Stored dataset items:
________

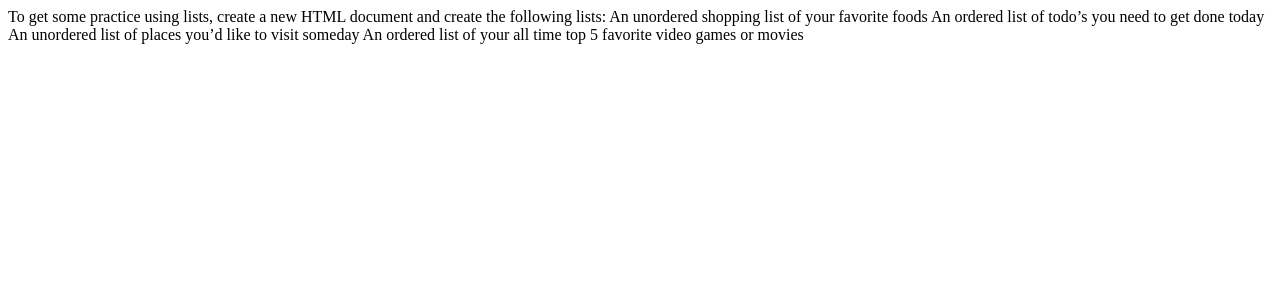
Repository: nashthecoder/code4days
Page: shopping_list/index.html
These files come from the project's save history. The page is drawn as it stood at one moment and after a run of saves; the edit follows.
The browser window is 1280 px wide. The pictures show the whole page.

Above is the page before, as saved 2023-03-16 15:14:26.

### shopping_list/index.html
To get some practice using lists, create a new HTML document and create the following lists:

An unordered shopping list of your favorite foods
An ordered list of todo’s you need to get done today
An unordered list of places you’d like to visit someday
An ordered list of your all time top 5 favorite video games or movies

After the next 2 saves:
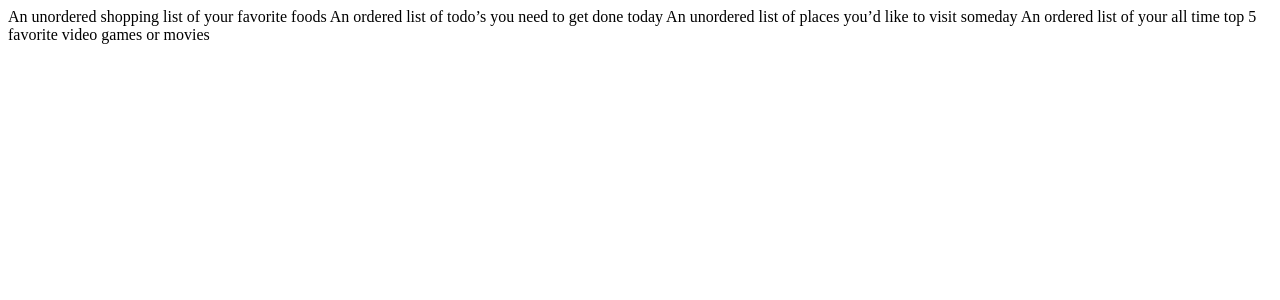
The 2 saves are shown as one change because they came seconds apart.
The last was saved 7 s later.
--- a/shopping_list/index.html
+++ b/shopping_list/index.html
@@ -1,4 +1,3 @@
-To get some practice using lists, create a new HTML document and create the following lists:
 
 An unordered shopping list of your favorite foods
 An ordered list of todo’s you need to get done today
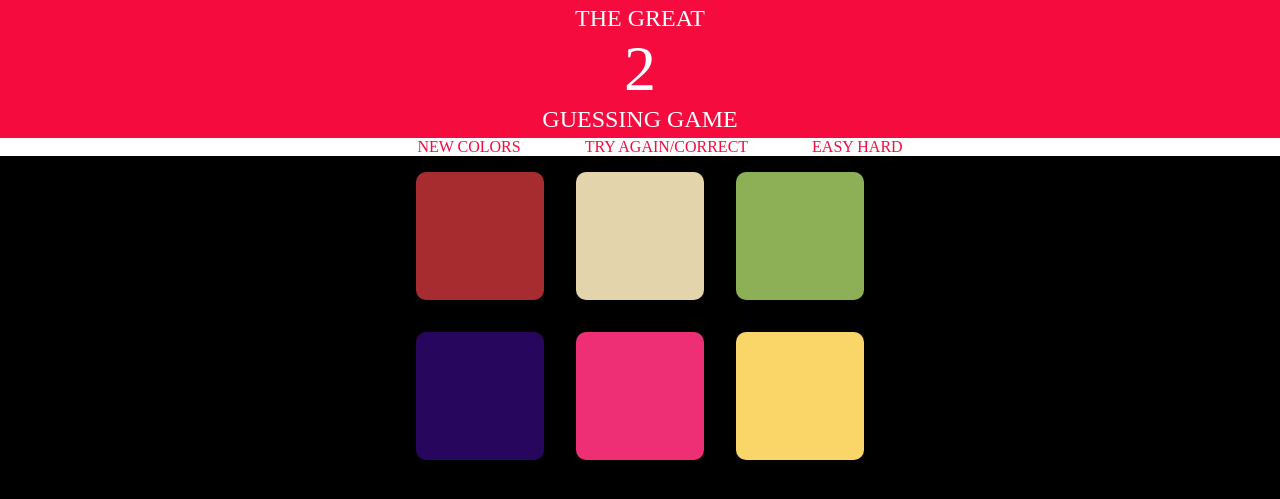
Repository: EEOOOO/javascript-projects
Page: rgbColorGameApp/index.html
An editor plug-in stored every save of this project. The page is shown before and after the next save, followed by the edit.
The browser window is 1280 px wide. The pictures show the whole page.
After loading, the first visible `div.playNewGameButton` was clicked once.

Above is the page before, as saved 2022-07-19 15:54:05.

After the next save:
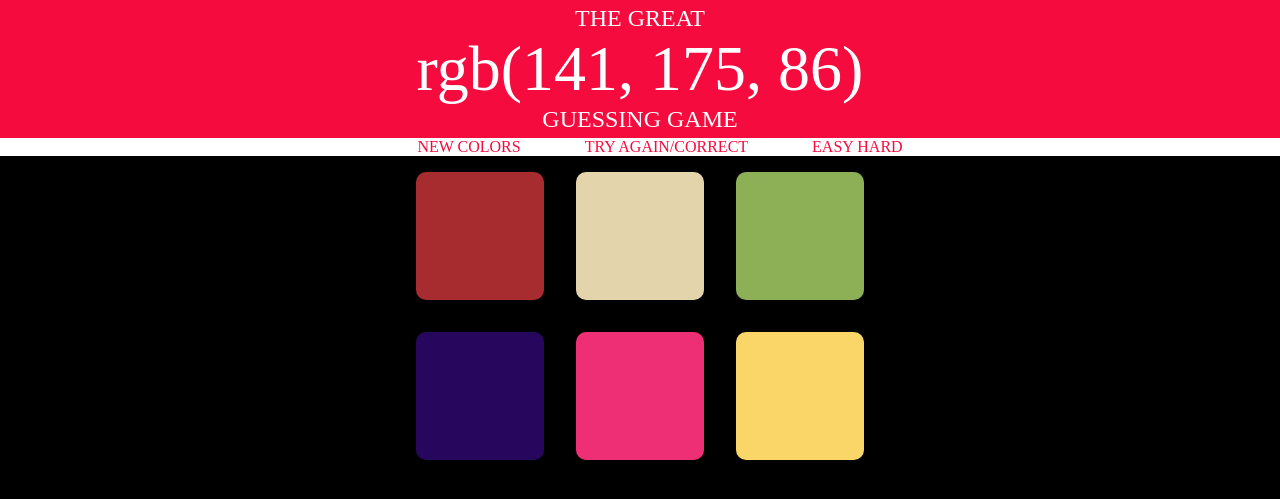
Saved 27 s later.
--- a/rgbColorGameApp/rgbColorGame.js
+++ b/rgbColorGameApp/rgbColorGame.js
@@ -24,7 +24,7 @@ function initGame(){
 
     // 그 중 하나 정답 색 , rgbQuestion 글자 넣어주기
     let answer = Math.floor(Math.random() * 6);
-    rgbQuestion.textContent = answer;
+    rgbQuestion.textContent = randomColors[answer];
     setBoxes(randomColors, answer);
     // 그 중 마지막 색으로 헤더 색 변경
     let initHeaderColor = randomColors[randomColors.length-1];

________

**Task**
An exact copy of the records above is needed, with the pictures removed.

**Completed exercise**
Repository: nashthecoder/code4days
Page: shopping_list/index.html
These files come from the project's save history. The page is drawn as it stood at one moment and after a run of saves; the edit follows.
The browser window is 1280 px wide. The pictures show the whole page.

Above is the page before, as saved 2023-03-16 15:14:26.

### shopping_list/index.html
To get some practice using lists, create a new HTML document and create the following lists:

An unordered shopping list of your favorite foods
An ordered list of todo’s you need to get done today
An unordered list of places you’d like to visit someday
An ordered list of your all time top 5 favorite video games or movies

After the next 2 saves:
The 2 saves are shown as one change because they came seconds apart.
The last was saved 7 s later.
--- a/shopping_list/index.html
+++ b/shopping_list/index.html
@@ -1,4 +1,3 @@
-To get some practice using lists, create a new HTML document and create the following lists:
 
 An unordered shopping list of your favorite foods
 An ordered list of todo’s you need to get done today
Repository: EEOOOO/javascript-projects
Page: rgbColorGameApp/index.html
An editor plug-in stored every save of this project. The page is shown before and after the next save, followed by the edit.
The browser window is 1280 px wide. The pictures show the whole page.
After loading, the first visible `div.playNewGameButton` was clicked once.

Above is the page before, as saved 2022-07-19 15:54:05.

After the next save:
Saved 27 s later.
--- a/rgbColorGameApp/rgbColorGame.js
+++ b/rgbColorGameApp/rgbColorGame.js
@@ -24,7 +24,7 @@ function initGame(){
 
     // 그 중 하나 정답 색 , rgbQuestion 글자 넣어주기
     let answer = Math.floor(Math.random() * 6);
-    rgbQuestion.textContent = answer;
+    rgbQuestion.textContent = randomColors[answer];
     setBoxes(randomColors, answer);
     // 그 중 마지막 색으로 헤더 색 변경
     let initHeaderColor = randomColors[randomColors.length-1];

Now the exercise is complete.